BAGHDAD (AP) — Thousands of Iraqis have returned to the western city of Ramadi three months after Iraqi troops backed by U.S.-led airstrikes drove the Islamic State group out of the provincial capital, the city's mayor said Sunday.
The returning families must go through security checks and are only allowed to return to areas cleared of mines and booby traps left behind by the extremists, Mayor Ibrahim al-Osaj said.
IS militants seized Ramadi last May and held the town until they were driven out in December. As in other cities and towns in Syria and Iraq, the fight to retake Ramadi demolished large parts of the city. Al-Osaj said seven neighborhoods are still off-limits to residents, not only because of the presence of explosives, but because the areas are "totally ruined."
He said authorities have restored drinking water for almost 80 percent of the city, refurbished ten schools and provided up to 600 caravans for those who can't use their houses. He said around 12,000 families have returned since late last month.

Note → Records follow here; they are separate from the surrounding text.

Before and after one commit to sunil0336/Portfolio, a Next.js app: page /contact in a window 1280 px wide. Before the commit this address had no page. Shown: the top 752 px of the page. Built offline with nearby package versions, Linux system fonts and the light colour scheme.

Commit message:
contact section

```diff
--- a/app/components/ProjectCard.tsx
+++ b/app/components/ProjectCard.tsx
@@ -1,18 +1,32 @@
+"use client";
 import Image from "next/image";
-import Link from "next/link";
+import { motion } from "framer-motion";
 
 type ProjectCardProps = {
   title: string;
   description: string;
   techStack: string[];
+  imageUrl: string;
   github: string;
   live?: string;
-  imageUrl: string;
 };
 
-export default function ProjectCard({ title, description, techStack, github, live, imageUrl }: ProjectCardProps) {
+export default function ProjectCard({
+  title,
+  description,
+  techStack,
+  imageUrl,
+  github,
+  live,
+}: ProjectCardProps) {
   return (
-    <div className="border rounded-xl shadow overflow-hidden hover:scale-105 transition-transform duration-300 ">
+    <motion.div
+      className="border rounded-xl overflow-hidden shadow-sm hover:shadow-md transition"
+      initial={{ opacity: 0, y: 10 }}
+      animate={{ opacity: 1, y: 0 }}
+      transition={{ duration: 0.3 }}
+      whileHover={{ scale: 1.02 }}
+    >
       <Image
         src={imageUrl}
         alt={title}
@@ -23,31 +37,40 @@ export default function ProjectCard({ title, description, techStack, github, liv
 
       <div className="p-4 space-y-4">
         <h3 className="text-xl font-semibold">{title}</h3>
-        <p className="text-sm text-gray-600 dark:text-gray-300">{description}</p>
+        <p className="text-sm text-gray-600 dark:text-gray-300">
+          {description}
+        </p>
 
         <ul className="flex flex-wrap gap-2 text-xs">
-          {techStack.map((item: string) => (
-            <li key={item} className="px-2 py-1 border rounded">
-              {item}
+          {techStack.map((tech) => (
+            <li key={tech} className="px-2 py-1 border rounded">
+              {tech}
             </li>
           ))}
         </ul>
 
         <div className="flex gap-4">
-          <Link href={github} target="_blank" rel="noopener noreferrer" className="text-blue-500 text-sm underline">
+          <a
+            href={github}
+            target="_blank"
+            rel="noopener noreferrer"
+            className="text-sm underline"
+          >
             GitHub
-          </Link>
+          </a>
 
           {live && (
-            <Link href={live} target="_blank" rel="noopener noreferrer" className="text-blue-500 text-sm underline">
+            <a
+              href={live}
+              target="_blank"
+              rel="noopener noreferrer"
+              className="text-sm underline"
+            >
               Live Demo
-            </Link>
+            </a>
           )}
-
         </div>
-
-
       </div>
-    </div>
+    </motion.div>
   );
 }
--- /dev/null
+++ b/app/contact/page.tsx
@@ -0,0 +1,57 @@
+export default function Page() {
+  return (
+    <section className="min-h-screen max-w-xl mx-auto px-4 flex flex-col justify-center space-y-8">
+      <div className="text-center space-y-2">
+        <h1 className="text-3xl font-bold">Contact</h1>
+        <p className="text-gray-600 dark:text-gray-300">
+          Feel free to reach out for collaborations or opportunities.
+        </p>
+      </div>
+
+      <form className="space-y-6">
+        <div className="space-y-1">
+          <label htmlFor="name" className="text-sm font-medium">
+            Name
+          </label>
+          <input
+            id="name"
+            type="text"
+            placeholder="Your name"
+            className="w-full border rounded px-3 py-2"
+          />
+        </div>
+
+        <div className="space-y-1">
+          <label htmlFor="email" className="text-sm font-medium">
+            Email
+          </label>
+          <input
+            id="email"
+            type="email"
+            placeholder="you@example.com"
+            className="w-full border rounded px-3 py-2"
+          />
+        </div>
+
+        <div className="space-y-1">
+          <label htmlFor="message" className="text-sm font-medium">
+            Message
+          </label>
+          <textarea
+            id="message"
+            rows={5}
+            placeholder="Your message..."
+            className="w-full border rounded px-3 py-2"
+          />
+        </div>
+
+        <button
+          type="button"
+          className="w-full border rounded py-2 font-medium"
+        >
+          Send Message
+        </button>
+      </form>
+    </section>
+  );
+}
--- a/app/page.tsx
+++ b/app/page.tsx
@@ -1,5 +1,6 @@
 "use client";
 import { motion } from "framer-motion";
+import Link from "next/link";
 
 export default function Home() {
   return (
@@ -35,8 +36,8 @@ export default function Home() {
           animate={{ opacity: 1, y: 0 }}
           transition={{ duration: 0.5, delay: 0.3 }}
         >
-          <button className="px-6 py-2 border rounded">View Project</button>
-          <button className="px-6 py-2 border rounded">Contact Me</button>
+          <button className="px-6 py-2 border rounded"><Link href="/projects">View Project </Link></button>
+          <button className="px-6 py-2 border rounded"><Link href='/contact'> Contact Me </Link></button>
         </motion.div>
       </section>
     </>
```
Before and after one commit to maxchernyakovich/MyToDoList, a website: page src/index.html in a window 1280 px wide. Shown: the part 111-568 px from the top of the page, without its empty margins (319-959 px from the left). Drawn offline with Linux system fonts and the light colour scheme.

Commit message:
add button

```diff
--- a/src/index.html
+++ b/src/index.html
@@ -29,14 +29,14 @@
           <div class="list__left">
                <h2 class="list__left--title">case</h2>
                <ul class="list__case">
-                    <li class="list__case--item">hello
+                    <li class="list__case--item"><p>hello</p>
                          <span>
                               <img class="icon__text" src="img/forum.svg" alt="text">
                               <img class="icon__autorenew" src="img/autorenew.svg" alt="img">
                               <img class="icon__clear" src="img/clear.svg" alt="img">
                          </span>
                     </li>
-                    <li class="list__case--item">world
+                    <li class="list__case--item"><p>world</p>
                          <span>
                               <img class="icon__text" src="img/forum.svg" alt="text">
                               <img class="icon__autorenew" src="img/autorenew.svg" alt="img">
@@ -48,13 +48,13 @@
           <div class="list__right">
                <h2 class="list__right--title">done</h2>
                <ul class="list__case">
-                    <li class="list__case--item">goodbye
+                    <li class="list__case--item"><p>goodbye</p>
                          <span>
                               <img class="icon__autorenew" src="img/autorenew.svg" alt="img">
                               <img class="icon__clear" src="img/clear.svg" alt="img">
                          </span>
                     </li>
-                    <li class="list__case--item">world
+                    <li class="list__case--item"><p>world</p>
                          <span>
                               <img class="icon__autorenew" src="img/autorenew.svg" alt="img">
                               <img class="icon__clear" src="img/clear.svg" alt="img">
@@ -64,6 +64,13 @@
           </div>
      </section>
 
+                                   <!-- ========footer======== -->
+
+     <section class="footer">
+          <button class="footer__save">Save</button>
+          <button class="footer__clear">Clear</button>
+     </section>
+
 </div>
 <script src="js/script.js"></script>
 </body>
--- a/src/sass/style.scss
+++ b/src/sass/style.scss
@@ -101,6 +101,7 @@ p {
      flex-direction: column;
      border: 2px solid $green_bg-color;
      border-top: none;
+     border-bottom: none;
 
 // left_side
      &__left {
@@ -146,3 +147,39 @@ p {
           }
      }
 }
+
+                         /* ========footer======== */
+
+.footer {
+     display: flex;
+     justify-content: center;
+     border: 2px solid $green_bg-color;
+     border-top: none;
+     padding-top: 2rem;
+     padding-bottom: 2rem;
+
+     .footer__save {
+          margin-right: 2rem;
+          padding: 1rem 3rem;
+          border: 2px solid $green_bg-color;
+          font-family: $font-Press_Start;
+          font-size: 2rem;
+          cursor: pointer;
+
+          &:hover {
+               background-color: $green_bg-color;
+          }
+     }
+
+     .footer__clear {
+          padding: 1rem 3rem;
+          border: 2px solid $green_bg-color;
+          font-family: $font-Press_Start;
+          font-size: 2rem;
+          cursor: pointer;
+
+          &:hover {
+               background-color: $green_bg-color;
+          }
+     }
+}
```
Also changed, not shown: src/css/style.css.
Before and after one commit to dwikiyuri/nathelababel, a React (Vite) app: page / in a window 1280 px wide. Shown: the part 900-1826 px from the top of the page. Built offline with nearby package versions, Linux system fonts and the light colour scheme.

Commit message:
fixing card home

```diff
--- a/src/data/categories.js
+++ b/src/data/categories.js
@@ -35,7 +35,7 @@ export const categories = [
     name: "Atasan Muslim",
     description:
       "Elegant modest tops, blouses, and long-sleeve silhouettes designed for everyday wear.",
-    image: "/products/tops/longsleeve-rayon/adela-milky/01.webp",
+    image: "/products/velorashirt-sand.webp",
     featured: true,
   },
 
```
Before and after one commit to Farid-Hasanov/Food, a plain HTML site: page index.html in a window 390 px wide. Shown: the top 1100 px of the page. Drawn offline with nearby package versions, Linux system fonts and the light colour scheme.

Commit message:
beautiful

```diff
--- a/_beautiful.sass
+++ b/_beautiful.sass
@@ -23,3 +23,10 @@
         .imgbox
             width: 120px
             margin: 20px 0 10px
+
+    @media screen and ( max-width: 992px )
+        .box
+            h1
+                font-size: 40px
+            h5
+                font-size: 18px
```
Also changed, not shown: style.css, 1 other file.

Iraqi state TV aired a video showing the Head of Sunni Religious Endowments, Sheik Abdul-Latif al-Himaim, leading a convoy of dozens of cars into the city.
In late February, the U.N. mission in Iraq said that bombs were hindering the return of displaced families to Ramadi, killing some residents who were surveying their homes or attempting to disable devices inside the city.
More than 3 million people have been forced to flee their homes in Iraq since January 2014, according to the United Nations. It estimates that an additional 3 million people are living in areas controlled by IS, which still holds much of northern and western Iraq, including the country's second-largest city, Mosul.